• Problem description:
Copy each line of the records that includes "전달받은".

*** Data shown Section Begins ***

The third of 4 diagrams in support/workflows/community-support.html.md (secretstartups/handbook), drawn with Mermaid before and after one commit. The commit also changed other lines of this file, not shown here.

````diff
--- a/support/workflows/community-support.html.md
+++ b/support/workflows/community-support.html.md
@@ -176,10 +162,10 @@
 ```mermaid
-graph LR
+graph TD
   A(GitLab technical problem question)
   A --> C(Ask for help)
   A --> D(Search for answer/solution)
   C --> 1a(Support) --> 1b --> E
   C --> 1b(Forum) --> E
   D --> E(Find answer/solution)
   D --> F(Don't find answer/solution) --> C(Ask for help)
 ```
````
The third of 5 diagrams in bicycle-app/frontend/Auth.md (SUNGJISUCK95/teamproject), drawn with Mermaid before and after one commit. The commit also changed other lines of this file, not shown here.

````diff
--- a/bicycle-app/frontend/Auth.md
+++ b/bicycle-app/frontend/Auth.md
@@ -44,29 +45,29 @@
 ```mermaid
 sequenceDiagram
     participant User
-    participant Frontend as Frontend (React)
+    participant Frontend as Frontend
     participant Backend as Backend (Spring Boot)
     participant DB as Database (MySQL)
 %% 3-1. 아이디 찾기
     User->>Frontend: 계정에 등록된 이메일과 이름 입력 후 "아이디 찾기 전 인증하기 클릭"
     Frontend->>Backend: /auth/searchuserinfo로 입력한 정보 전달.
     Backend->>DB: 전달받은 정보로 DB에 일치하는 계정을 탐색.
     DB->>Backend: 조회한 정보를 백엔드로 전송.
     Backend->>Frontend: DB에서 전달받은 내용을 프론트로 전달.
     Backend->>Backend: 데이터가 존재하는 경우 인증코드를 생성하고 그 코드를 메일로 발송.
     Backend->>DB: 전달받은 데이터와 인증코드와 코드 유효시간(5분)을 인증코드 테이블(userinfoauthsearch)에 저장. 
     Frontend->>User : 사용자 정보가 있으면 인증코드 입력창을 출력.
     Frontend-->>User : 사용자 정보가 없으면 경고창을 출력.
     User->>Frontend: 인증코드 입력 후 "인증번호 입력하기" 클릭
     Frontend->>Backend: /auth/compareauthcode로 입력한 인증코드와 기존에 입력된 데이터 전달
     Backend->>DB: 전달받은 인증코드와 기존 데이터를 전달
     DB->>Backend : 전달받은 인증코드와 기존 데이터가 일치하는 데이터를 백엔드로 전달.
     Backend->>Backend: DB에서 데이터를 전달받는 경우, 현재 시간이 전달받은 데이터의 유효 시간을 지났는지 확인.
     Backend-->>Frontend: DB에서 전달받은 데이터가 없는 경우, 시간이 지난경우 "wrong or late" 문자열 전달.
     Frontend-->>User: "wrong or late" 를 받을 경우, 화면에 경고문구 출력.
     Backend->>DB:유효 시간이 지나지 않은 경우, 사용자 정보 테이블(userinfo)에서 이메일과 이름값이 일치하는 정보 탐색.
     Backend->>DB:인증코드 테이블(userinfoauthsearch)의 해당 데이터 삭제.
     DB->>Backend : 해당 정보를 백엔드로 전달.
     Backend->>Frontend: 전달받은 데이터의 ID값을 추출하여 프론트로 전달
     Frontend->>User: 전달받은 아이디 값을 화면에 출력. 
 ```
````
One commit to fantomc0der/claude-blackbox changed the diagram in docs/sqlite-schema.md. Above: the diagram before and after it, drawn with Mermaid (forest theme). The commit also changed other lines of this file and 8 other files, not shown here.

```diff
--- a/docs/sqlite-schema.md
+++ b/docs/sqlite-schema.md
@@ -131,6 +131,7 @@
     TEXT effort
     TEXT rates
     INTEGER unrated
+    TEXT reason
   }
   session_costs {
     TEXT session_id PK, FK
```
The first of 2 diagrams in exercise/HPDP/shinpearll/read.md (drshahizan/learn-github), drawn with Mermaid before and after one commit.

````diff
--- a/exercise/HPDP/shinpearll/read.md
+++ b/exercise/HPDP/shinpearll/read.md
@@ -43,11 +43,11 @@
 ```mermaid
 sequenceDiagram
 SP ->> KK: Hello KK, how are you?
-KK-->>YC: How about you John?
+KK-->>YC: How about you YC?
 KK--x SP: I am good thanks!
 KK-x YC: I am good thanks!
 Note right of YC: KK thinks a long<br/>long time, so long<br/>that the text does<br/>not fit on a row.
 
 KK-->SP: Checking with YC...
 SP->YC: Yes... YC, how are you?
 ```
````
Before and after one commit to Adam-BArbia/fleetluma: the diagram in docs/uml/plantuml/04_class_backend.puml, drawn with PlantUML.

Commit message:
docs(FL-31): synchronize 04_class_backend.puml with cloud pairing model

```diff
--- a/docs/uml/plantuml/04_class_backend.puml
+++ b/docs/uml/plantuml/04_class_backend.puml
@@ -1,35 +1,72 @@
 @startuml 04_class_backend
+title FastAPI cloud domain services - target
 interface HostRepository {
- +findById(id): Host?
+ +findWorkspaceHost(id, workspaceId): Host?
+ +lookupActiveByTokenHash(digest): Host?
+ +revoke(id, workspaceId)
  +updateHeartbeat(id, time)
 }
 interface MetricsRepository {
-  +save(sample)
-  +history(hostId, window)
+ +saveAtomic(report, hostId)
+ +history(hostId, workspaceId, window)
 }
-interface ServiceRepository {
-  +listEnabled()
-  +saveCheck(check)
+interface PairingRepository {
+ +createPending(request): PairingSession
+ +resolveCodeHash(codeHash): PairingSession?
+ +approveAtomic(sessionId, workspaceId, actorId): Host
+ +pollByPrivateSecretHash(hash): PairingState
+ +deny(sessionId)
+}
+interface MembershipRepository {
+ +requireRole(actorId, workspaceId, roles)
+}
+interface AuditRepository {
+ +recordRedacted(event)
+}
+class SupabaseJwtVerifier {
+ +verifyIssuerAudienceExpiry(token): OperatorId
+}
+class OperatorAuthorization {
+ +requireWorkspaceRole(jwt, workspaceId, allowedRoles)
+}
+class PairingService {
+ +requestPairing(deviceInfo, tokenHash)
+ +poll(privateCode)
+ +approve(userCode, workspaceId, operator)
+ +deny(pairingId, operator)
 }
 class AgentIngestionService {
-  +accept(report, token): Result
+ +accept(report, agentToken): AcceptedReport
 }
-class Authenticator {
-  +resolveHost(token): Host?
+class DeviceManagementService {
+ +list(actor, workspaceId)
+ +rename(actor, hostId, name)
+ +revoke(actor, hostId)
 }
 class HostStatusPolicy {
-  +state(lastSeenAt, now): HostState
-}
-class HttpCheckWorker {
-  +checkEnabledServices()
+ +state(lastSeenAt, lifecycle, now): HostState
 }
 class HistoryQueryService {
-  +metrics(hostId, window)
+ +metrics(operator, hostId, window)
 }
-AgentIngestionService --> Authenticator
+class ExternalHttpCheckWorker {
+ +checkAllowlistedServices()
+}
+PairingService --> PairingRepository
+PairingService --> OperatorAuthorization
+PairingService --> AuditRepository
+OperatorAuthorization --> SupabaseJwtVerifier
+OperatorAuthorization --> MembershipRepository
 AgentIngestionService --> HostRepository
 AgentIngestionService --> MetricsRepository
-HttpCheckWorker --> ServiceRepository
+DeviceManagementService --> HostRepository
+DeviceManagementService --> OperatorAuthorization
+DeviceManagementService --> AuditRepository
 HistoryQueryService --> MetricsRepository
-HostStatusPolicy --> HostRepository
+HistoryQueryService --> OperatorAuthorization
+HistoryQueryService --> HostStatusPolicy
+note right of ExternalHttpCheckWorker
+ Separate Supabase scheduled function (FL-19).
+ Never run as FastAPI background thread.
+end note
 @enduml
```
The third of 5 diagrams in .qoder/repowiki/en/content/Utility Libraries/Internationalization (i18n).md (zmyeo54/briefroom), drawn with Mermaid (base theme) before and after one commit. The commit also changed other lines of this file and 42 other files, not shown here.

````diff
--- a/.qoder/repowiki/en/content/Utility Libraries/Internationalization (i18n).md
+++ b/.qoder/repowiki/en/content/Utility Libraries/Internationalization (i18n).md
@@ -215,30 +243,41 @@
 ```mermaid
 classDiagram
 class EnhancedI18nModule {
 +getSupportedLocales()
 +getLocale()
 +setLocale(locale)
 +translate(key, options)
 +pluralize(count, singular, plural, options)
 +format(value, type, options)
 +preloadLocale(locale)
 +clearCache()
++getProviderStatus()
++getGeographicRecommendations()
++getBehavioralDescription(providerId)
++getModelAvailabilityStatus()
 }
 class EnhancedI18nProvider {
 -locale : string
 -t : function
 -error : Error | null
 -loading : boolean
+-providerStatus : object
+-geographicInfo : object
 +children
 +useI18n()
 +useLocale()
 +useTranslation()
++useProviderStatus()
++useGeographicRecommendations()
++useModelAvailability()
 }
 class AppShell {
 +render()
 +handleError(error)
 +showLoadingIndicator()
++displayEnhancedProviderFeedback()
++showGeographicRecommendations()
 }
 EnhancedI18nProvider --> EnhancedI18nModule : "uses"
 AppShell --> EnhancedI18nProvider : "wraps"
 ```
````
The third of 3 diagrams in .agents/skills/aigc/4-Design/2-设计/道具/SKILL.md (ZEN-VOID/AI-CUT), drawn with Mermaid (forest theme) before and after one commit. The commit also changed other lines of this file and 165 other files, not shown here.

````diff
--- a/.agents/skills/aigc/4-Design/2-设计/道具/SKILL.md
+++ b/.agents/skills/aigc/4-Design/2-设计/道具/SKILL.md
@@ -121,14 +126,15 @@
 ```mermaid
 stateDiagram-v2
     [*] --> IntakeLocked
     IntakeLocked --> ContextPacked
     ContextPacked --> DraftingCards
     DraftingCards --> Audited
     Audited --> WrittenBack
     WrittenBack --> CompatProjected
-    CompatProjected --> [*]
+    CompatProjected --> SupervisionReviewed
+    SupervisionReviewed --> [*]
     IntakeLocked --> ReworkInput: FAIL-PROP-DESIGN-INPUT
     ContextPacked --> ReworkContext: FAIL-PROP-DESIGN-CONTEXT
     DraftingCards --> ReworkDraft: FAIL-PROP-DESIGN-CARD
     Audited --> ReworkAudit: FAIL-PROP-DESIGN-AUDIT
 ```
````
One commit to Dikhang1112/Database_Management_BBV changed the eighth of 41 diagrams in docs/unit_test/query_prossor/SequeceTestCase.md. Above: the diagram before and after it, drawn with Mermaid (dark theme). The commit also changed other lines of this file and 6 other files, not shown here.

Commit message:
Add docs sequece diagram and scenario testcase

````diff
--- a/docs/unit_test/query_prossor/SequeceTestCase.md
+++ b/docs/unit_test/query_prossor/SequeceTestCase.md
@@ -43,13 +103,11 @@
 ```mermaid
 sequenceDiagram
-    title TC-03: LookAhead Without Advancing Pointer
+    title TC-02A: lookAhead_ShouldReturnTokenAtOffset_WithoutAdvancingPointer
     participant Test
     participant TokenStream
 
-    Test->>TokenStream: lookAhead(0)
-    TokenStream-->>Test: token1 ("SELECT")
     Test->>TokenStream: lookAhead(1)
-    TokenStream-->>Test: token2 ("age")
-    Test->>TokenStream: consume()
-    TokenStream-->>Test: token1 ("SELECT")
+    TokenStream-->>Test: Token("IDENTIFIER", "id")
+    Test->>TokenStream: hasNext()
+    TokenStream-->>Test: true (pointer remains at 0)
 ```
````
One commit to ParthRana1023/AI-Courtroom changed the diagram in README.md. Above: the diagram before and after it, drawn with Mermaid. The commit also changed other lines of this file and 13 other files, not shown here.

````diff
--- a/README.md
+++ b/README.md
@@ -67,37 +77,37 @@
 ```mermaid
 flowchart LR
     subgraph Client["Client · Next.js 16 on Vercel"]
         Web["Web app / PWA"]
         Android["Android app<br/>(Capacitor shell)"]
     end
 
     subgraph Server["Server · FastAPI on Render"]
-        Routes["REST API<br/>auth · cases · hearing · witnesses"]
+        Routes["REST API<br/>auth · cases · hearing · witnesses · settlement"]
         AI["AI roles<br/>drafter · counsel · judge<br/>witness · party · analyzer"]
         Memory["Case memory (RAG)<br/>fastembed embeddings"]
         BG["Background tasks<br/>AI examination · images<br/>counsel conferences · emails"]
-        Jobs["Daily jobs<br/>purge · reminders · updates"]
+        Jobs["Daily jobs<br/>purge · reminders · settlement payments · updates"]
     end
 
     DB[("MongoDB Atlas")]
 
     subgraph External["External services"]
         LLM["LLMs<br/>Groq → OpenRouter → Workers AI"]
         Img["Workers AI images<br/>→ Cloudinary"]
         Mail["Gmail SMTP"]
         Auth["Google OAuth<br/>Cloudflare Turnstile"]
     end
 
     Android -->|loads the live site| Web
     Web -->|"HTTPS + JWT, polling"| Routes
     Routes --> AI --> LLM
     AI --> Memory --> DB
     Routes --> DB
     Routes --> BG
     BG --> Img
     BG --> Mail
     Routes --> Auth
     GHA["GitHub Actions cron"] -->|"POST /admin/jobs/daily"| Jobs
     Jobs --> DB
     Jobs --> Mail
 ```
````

*** Data shown Section Ends ***

• Your response:
     Backend->>DB: 전달받은 정보로 DB에 일치하는 계정을 탐색.
     Backend->>Frontend: DB에서 전달받은 내용을 프론트로 전달.
     Backend->>DB: 전달받은 데이터와 인증코드와 코드 유효시간(5분)을 인증코드 테이블(userinfoauthsearch)에 저장. 
     Backend->>DB: 전달받은 인증코드와 기존 데이터를 전달
     DB->>Backend : 전달받은 인증코드와 기존 데이터가 일치하는 데이터를 백엔드로 전달.
     Backend->>Backend: DB에서 데이터를 전달받는 경우, 현재 시간이 전달받은 데이터의 유효 시간을 지났는지 확인.
     Backend-->>Frontend: DB에서 전달받은 데이터가 없는 경우, 시간이 지난경우 "wrong or late" 문자열 전달.
     Backend->>Frontend: 전달받은 데이터의 ID값을 추출하여 프론트로 전달
     Frontend->>User: 전달받은 아이디 값을 화면에 출력. 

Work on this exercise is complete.